The app features three modules to; explore, learn and assess (see Figures 1-3). These modules build on each other and present the concepts and content to be learned, as well as the ability to determine how well users have learnt. In the Explore mode, users can view a 3D heart model, the firing of electrical impulses and the blood flow throughout. The Learn module accesses the functions of the heart via an animated 3D model, and has a practical exercise where correct placement of electrodes are positioned on a 3D figure. Students can then undertake the Assessment module and complete a quiz, a task involving labelling parts of the heart, and an ECG electrode lead placement test. Once completed, users submit their quiz answers and receive feedback on how well they did.
“Our first and second year students who have been using the cARdiac ECG app, are reporting that they are gaining far deeper understanding of how to correlate an ECG with what is actually going on in the heart.”
Students have said “My understanding majorly improved – I had felt extremely incompetent before this app – now I feel I know far more and actually understand what I’m looking at in relation to the leads and what they’re assessing on the heart” and “I am very much a visual learner and being able to have learning that corresponds to my needs is amazing. Being able to move the heart and orientate it truly adds the understanding as does the ability to see it all happens at the same time”.
“Because this is a mobile app, we are literally placing the ECG learning resources within the student’s pocket, through their smart phone or tablet, so they can access the material whenever, and wherever they wish,” he said.
“This is particularly valuable for students who are actively engaged in seeing patients. This resource can be used in the hospital ward or general practice clinic, providing mobile, flexible just in time learning.”
Deakin’s Chief Digital Officer, William Confalonieri, said the cARdiac ECG is the first in a suite of projects to provide targeted AR experiences designed to make the way people experience Deakin, richer and more rewarding.
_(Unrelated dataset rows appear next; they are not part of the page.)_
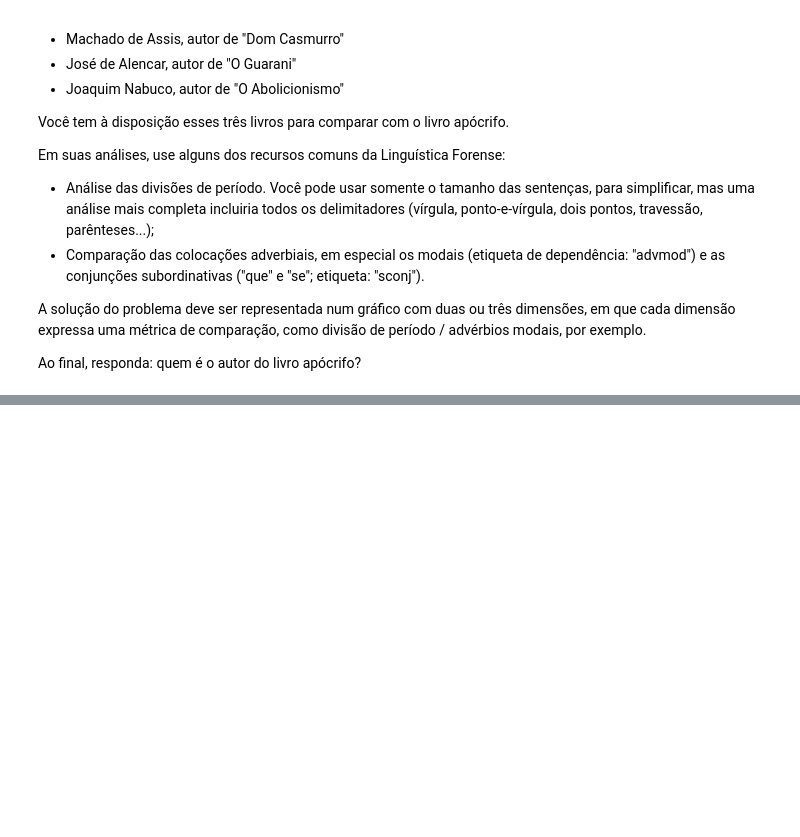
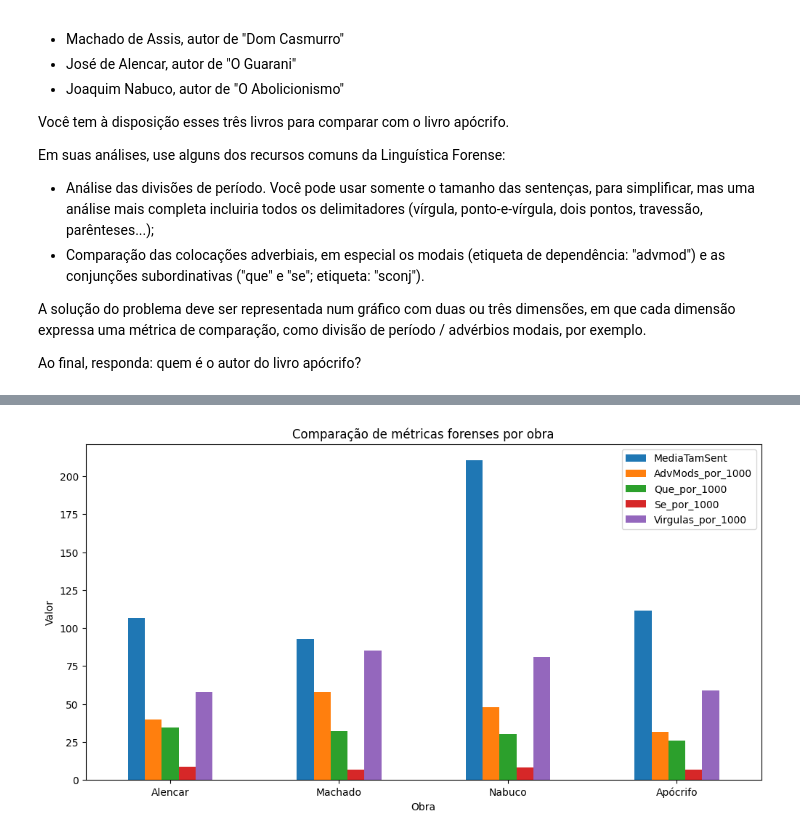
Before and after one commit to mbenedicto99/Natural-Language-Processing, a Jupyter notebook: PECE_2026_POS_tagging_e_dependências.ipynb, the cells around one changed output, grey strips where cells are left out. Drawn from its saved outputs; the diff is of its cells as text; code cells hidden in the pictures; blank space fills up the shorter version.

```diff
--- a/PECE_2026_POS_tagging_e_dependências.ipynb
+++ b/PECE_2026_POS_tagging_e_dependências.ipynb
@@ -238,0 +488,24 @@ Ao final, responda: quem é o autor do livro apócrifo?
+# %%
+# criar um resumo por obra
+
+def resumo_obra(nome, df):
+    total_tokens = df['Tokens'].sum()
+
+    return {
+        'Obra': nome,
+        'Sentencas': len(df),
+        'MediaTamSent': df['TamSentencas'].mean(),
+        'MedianaTamSent': df['TamSentencas'].median(),
+        'DesvioTamSent': df['TamSentencas'].std(),
+        'Advs_por_1000': df['Advs'].sum() / total_tokens * 1000 if total_tokens else 0,
+        'AdvMods_por_1000': df['AdvMods'].sum() / total_tokens * 1000 if total_tokens else 0,
+        'Sconj_por_1000': df['Sconj'].sum() / total_tokens * 1000 if total_tokens else 0,
+        'Que_por_1000': df['Que'].sum() / total_tokens * 1000 if total_tokens else 0,
+        'Se_por_1000': df['Se'].sum() / total_tokens * 1000 if total_tokens else 0,
+        'Virgulas_por_1000': df['Virgulas'].sum() / total_tokens * 1000 if total_tokens else 0,
+        'PontoEVirg_por_1000': df['PontoEVirg'].sum() / total_tokens * 1000 if total_tokens else 0,
+        'DoisPontos_por_1000': df['DoisPontos'].sum() / total_tokens * 1000 if total_tokens else 0
+    }
+
+resumo = pd.DataFrame([resumo_obra(nome, df) for nome, df in obras.items()])
+resumo
@@ -238,0 +518,20 @@ Ao final, responda: quem é o autor do livro apócrifo?
+# %%
+# métricas principais
+
+import matplotlib.pyplot as plt
+
+cols = [
+    'MediaTamSent',
+    'AdvMods_por_1000',
+    'Que_por_1000',
+    'Se_por_1000',
+    'Virgulas_por_1000'
+]
+
+ax = resumo.set_index('Obra')[cols].plot(kind='bar', figsize=(12,6))
+ax.set_title('Comparação de métricas forenses por obra')
+ax.set_ylabel('Valor')
+plt.xticks(rotation=0)
+plt.show()
+# %% [output]
+[figure, added]
```
Also changed, not shown: parts of 36 cells of this notebook.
“We see the cARdiac ECG experience as an exemplar for the effective use of AR to enhance teaching and learning capabilities across Deakin in the future,” Mr Confalonieri said.